  • Ironic that many people are jumping to the conclusion that Windows Update is responsible, and recommending that auto-updates be disabled. When in fact, an updated computer may have avoided the problem.

    It's become quite clear that the people negatively impacted by this patch were infected with malware. Specifically, a rootkit called TDSS. The update didn't break anything. The system was infected before the update took place, and that caused the machine not to be able to boot.

    The TDSS rootkit is tricky to remove, and if not done correctly can also cause a system to be unbootable. Thankfully, Kaspersky has developed a simple tool for it's removal, TDSSKiller.

  • Ironic that many people are jumping to the conclusion that Windows Update is responsible, and recommending that auto-updates be disabled. When in fact, an updated computer may have avoided the problem.

    It's become quite clear that the people negatively impacted by this patch were infected with malware. Specifically, a rootkit called TDSS. The update didn't break anything. The system was infected before the update took place, and that caused the machine not to be able to boot.

    The TDSS rootkit is tricky to remove, and if not done correctly can also cause a system to be unbootable. Thankfully, Kaspersky has developed a simple tool for it's removal, TDSSKiller.

  • SurlyRider

    Microsoft is offering a Fix it to use instead of the KB977165 patch, found here: http://support.microsoft.com/kb/979682

    Microsoft Fix it 50364.
    http://go.microsoft.com/?linkid=9708887

  • SurlyRider

    Microsoft is offering a Fix it to use instead of the KB977165 patch, found here: http://support.microsoft.com/kb/979682

    Microsoft Fix it 50364.
    http://go.microsoft.com/?linkid=9708887

  • SpaceInvader75

    Microsoft may not stoop that low, but they have done some questionable things, in my opinion. I still remember being angry that Halo 2 was only released for Vista. Can anyone give me a valid reason for this other than an attempt to get more customers to buy Vista?

  • SpaceInvader75

    Microsoft may not stoop that low, but they have done some questionable things, in my opinion. I still remember being angry that Halo 2 was only released for Vista. Can anyone give me a valid reason for this other than an attempt to get more customers to buy Vista?

  • ThaMadGreek

    LOL it is so funny that someone tries to cover it with a malware issue. But I guess that is what you get for running an exploitable operating system. I tried to go back to MS when Vista came out thinking I need to get on board again just to be insulted that I was just another paying beta tester for the MS org. Why pay for something that is not complete?

  • ThaMadGreek

    LOL it is so funny that someone tries to cover it with a malware issue. But I guess that is what you get for running an exploitable operating system.
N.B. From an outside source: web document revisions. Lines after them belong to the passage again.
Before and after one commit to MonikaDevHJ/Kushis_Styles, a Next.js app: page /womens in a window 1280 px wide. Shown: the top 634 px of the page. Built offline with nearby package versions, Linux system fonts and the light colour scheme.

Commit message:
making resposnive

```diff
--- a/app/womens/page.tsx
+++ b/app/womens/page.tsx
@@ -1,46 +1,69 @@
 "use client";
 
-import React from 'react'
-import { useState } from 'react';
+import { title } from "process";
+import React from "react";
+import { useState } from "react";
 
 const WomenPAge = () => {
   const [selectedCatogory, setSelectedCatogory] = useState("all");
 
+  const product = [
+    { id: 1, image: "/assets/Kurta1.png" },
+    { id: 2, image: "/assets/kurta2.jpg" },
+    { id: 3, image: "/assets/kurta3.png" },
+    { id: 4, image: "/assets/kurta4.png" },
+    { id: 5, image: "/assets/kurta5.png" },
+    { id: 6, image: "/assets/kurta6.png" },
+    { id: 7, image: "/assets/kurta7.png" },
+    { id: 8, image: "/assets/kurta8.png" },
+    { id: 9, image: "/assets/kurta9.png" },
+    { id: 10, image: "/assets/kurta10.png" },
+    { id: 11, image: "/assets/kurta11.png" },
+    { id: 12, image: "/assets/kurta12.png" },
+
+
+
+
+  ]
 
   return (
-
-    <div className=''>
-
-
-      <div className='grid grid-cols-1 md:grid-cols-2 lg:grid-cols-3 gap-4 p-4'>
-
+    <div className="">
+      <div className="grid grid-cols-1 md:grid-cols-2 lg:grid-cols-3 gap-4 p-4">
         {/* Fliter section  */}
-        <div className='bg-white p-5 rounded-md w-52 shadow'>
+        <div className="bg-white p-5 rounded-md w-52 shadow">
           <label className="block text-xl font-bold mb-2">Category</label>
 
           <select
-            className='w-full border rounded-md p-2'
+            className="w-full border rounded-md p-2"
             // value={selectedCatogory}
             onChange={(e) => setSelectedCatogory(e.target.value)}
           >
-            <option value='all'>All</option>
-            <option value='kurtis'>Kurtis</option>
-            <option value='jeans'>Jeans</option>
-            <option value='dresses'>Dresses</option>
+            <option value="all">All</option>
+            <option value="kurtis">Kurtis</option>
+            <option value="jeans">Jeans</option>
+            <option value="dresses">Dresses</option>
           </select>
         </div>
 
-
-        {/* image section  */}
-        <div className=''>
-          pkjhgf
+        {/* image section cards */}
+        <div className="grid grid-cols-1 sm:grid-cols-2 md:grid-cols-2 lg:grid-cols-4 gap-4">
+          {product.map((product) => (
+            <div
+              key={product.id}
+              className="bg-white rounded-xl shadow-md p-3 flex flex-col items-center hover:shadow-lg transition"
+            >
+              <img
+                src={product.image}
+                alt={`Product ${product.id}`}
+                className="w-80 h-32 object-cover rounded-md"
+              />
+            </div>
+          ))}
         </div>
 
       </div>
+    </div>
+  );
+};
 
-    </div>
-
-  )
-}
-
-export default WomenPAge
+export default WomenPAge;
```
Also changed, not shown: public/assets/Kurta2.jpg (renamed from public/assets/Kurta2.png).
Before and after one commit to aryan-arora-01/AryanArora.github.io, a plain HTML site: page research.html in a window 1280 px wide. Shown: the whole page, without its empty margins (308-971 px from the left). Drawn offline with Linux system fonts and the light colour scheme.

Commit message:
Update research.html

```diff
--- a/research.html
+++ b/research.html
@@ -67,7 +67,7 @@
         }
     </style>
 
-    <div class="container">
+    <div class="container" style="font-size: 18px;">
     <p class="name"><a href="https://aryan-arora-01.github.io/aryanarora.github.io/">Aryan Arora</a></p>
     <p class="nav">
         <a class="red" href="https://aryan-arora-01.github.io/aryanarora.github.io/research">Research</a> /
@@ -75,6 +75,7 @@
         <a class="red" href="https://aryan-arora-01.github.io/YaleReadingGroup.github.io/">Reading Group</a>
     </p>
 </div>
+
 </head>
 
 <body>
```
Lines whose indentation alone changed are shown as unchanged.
I tried to go back to MS when Vista came out thinking I need to get on board again just to be insulted that I was just another paying beta tester for the MS org. Why pay for something that is not complete?

  • moonvisage

    I have had consistent problem with windows xp restarting on my sony vaio laptop.It stalls as windows is loading.It only seems to happen,after i have received the very latest windows xp updates.The problem does not occur with my sony vaio PC,only with my Sony Vaio K series laptop.

  • moonvisage

    I have had consistent problem with windows xp restarting on my sony vaio laptop.It stalls as windows is loading.It only seems to happen,after i have received the very latest windows xp updates.The problem does not occur with my sony vaio PC,only with my Sony Vaio K series laptop.

  • Shadow

    On the last couple of, rather large, patch Tuesdays, my ATI Omega Drivers were uninstalled with the patch. I had to reinstall them after the patches, which shouldn't happen. Not sure how Catalyst drivers fared, but wow :/

  • Shadow

    On the last couple of, rather large, patch Tuesdays, my ATI Omega Drivers were uninstalled with the patch. I had to reinstall them after the patches, which shouldn't happen. Not sure how Catalyst drivers fared, but wow :/